One can find a typical example of the religious outlook of one of the “pacific” believers in Islam at Harry’s Place. The article is thoughtful and well worth reading. It contains most of the usual rationalizations. For example, as already noted above, it seeks to “excommunicate” the adherents of violence, referring to them as “Islamists,” rather than followers of the true Islam. The author informs us that, “… there is no mention of statehood in the Quran, nor are there pre‐ordained political principles prescribed in any of the Islamic holy texts that Muslims are required to follow. Islamists, however, will argue that Muslims are only allowed to follow and participate in one type of political system, and that all other political systems and ideologies are ‘un‐Islamic’. This is quite unprecedented and lacks historical or scriptural justification.” This is a dubious assertion, and becomes less credible the more one reads the Moslem scriptures. Do they not call for different rates of taxation for Moslems and non-Moslems? Do they not call for specific forms of punishment for given crimes when the specification of such punishments is a function of the state and the political system it is based on? Were not early Moslem visitors to England mystified by the British parliament, noting that all had been set down once and for all in the Moslem holy books, making such functions unnecessary? In a word, the worthy author may assure us that his view of Islamic principle is different, but Islamic practice since the time of the prophet has been something entirely different from the benign picture he seeks to paint for us.

In his closing lines the author assures us, “Despite the fact that since 9/11, 7/7 and the Madrid bombings Islamism has come to dominate the world’s headlines in the West, the vast majority of the world’s Muslims continue to believe Islam is not a political ideology and do not pursue the revolutionary goals that Islamists have projected onto it. In the Quran Islam is described as ‘Deen‐al‐Islam’ which translates as ‘religion of peace’.” Be that as it may, wherever Islam has gained the upper hand, it has served as the incubator from which the terrorist brood has hatched. For that matter, it is absurd to refer to it as a “religion of peace.” In what manner, after all, did it become the dominant religion in so many countries? Did it overcome its rivals in Arabia peacefully? Did it gain control of Egypt peacefully? Did it gain control of Syria peacefully? Did it gain control of Iran peacefully? Did it gain control of what is now Turkey peacefully? Did it gain control of North Africa peacefully? Did it gain the upper hand in Spain and Sicily and then lose it again by peaceful means? What about Palestine? Are its current claims to control that territory based on an original, peaceful occupation of the land, or a seizure from the previous owners by force?

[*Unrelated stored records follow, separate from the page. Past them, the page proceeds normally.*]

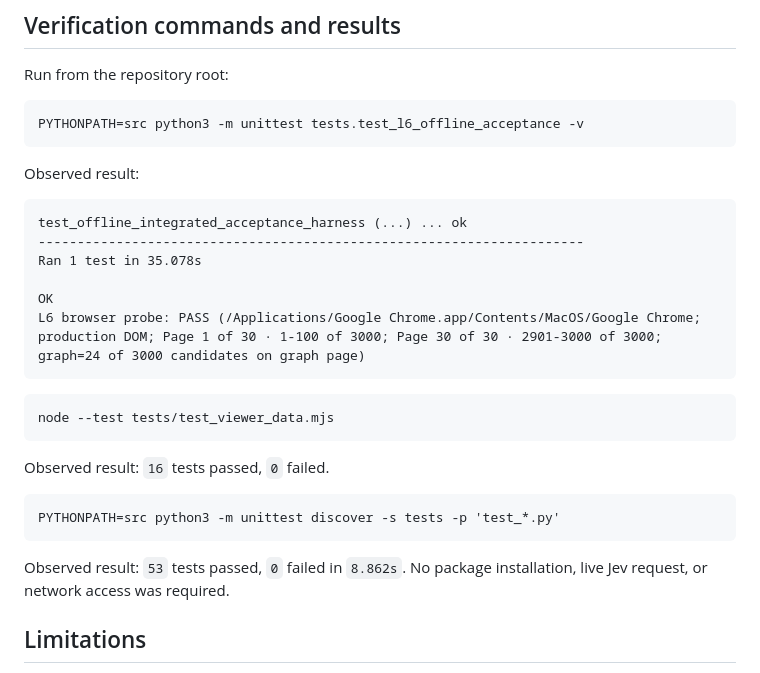
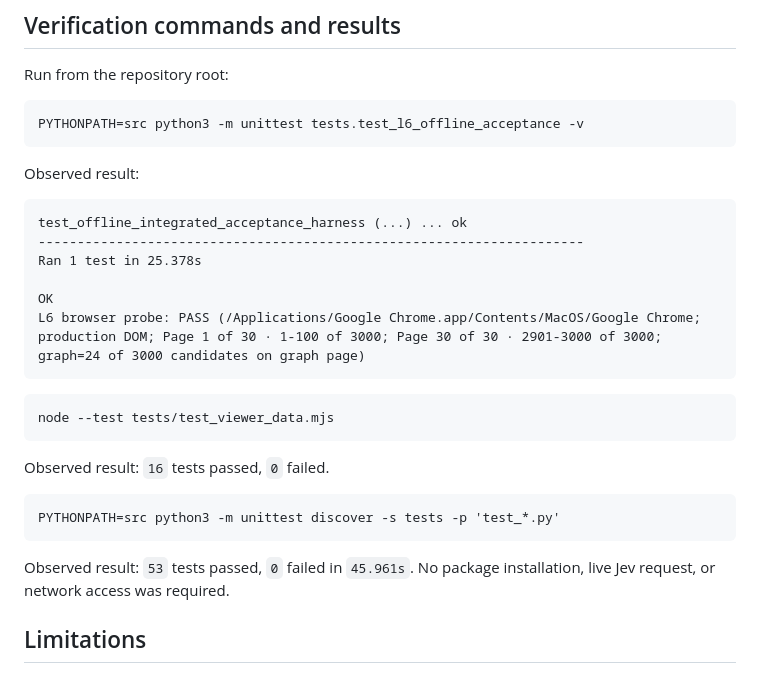
Before and after one commit to CondorCommodore/jev-git-graph, a Markdown page: docs/review-build-handoff.md, the part around the change. Rendered like a GitHub page.

Commit message:
docs: record final L6 acceptance timing

````diff
--- a/docs/review-build-handoff.md
+++ b/docs/review-build-handoff.md
@@ -55,7 +55,7 @@ Observed result:
 ```text
 test_offline_integrated_acceptance_harness (...) ... ok
 ----------------------------------------------------------------------
-Ran 1 test in 35.078s
+Ran 1 test in 25.378s
 
 OK
 L6 browser probe: PASS (/Applications/Google Chrome.app/Contents/MacOS/Google Chrome; production DOM; Page 1 of 30 · 1-100 of 3000; Page 30 of 30 · 2901-3000 of 3000; graph=24 of 3000 candidates on graph page)
@@ -71,7 +71,7 @@ Observed result: `16` tests passed, `0` failed.
 PYTHONPATH=src python3 -m unittest discover -s tests -p 'test_*.py'
 ```
 
-Observed result: `53` tests passed, `0` failed in `8.862s`. No package
+Observed result: `53` tests passed, `0` failed in `45.961s`. No package
 installation, live Jev request, or network access was required.
 
 ## Limitations
````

One might prefer Christianity to Islam because its scriptures seem to be more genuinely amenable to the separation of church and state that our author assures us characterizes the “real Islam” as well. Unlike Islam, it has produced some very substantial thinkers to vindicate that point of view, such as Roger Williams and Marsilius of Padua. It is for that reason that I consider attempts to limit Muslim encroachment, such as we saw manifested in a recent Swiss election, in a rather more positive light than those who seek to simplistically portray it as an attack on “freedom of religion.” When we see vicious acts of terrorism worldwide justified in the name of Islam, it takes willful self-deception to conclude that all this has nothing to do with the “real” Islam, and that there will be no social or political consequences of treating it as “just another religion.”

In the end, it seems to me that life would be a great deal more pleasant for all of us if we stopped basing our actions on erroneous beliefs in supernatural beings in general, and started basing them on an interpretation of reality that, if not certain, is at least not palpably false.